## Directions
Check each line of the data below for the word "MainFragment". How many lines have it? Answer with the number alone.

___ Input data

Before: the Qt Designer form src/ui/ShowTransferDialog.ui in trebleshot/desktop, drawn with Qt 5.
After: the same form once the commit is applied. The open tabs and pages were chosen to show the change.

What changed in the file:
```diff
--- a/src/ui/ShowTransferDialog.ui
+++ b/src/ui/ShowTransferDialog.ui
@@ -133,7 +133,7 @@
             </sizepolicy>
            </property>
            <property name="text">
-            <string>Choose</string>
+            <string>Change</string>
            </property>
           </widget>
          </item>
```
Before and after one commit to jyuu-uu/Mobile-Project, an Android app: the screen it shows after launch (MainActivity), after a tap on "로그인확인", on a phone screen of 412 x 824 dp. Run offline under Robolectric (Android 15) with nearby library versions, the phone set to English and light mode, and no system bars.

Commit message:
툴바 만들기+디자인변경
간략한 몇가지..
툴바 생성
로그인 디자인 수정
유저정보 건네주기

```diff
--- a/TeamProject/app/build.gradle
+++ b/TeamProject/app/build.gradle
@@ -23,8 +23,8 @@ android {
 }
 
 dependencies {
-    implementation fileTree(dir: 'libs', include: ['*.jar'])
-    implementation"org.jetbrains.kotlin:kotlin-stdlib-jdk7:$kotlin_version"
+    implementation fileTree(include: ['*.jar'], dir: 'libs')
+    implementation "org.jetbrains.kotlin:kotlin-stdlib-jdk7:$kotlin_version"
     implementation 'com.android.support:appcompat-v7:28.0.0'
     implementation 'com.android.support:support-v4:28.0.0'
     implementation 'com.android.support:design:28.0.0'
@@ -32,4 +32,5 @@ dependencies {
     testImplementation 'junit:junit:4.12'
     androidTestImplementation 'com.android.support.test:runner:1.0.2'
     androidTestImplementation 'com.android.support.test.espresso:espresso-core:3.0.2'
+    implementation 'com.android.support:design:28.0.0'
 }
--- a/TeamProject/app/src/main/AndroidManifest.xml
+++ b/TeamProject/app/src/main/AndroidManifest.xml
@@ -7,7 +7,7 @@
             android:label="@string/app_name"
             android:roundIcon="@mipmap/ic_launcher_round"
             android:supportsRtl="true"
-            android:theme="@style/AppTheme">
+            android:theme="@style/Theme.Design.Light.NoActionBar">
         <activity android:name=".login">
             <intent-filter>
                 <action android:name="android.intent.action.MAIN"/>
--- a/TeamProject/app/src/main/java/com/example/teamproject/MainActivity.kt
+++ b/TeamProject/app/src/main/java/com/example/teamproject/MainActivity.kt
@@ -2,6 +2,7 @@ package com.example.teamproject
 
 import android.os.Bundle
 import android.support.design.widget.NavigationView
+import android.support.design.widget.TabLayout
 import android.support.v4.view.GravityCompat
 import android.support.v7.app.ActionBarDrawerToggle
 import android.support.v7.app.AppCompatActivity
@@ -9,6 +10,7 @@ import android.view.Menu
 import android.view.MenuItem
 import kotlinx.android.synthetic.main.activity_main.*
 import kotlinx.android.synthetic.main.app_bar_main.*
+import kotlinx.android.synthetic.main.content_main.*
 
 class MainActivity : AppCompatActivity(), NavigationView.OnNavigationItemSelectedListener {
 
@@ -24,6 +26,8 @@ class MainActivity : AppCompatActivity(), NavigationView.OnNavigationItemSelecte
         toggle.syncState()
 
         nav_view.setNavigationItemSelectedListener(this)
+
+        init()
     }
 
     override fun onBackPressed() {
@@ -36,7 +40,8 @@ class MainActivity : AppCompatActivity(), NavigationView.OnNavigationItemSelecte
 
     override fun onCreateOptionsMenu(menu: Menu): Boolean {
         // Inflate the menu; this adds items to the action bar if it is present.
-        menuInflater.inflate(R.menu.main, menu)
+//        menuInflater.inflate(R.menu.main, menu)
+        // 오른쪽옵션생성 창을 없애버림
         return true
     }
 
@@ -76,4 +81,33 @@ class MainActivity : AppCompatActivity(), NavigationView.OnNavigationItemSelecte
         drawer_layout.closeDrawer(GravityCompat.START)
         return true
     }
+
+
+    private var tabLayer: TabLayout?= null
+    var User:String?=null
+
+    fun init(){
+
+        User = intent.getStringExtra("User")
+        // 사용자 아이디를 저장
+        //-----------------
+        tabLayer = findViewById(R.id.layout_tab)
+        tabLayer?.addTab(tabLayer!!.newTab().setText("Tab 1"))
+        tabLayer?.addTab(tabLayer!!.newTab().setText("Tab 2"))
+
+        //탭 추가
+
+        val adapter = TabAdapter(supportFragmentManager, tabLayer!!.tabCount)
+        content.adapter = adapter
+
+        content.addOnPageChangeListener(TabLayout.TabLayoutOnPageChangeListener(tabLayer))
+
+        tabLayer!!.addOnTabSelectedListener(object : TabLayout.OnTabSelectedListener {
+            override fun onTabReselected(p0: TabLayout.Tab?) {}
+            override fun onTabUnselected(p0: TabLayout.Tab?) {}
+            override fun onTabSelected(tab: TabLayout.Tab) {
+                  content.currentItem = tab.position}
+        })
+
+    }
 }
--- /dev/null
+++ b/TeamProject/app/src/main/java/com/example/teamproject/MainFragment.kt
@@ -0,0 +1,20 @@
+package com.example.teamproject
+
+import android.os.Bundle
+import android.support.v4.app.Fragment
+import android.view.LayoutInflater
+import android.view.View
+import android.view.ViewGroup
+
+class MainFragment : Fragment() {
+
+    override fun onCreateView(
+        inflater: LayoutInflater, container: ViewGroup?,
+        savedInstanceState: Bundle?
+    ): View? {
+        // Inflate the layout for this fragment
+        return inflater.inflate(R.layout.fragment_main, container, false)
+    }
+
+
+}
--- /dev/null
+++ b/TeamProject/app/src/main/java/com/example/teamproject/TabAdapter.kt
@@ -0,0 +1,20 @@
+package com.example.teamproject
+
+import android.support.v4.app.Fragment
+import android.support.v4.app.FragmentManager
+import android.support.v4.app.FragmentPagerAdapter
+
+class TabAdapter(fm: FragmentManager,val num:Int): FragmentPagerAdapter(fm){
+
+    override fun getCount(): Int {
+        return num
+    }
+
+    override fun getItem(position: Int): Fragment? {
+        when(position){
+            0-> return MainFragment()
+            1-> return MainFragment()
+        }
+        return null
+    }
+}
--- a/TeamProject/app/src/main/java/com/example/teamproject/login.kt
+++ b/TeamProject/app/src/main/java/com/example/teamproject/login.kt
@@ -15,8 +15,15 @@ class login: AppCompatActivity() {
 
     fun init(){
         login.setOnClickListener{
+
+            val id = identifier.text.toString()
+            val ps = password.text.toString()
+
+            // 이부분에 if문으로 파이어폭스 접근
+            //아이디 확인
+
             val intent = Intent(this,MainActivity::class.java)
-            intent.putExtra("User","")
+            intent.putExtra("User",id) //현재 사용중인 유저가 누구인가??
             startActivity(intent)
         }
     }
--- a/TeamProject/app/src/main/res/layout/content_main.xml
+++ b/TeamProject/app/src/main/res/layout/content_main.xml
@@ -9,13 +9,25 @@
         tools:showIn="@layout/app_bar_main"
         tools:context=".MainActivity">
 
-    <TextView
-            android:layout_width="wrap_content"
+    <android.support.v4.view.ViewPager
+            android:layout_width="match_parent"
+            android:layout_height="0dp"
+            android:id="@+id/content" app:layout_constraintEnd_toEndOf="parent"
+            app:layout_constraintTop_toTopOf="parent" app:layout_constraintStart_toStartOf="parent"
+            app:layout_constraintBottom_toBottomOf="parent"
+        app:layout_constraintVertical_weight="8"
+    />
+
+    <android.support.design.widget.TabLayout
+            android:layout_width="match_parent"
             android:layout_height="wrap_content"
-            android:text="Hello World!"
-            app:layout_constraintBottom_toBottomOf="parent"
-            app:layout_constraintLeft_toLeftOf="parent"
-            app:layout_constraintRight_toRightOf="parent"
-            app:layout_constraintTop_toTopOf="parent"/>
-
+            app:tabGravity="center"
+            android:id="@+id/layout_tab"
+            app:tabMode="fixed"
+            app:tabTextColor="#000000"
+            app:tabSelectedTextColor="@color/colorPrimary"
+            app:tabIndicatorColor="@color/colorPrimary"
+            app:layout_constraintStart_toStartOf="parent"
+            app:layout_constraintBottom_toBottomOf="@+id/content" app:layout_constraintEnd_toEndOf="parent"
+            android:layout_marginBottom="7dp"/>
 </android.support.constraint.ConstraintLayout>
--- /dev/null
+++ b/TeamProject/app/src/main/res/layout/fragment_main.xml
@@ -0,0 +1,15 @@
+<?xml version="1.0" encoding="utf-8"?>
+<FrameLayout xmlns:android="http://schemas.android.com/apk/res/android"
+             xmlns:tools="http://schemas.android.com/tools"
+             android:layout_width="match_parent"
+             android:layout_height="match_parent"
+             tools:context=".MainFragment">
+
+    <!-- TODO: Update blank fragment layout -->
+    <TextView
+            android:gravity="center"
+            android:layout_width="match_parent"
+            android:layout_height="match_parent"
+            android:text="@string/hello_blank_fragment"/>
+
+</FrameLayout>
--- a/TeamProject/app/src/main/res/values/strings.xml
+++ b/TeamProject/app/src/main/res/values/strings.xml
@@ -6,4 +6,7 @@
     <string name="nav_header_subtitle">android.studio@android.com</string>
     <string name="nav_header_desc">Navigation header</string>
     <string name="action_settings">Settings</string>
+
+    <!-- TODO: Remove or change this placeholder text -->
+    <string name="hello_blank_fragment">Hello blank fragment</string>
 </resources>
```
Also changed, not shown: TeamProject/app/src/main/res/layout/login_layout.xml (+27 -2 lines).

______

## Answer to the exercise
5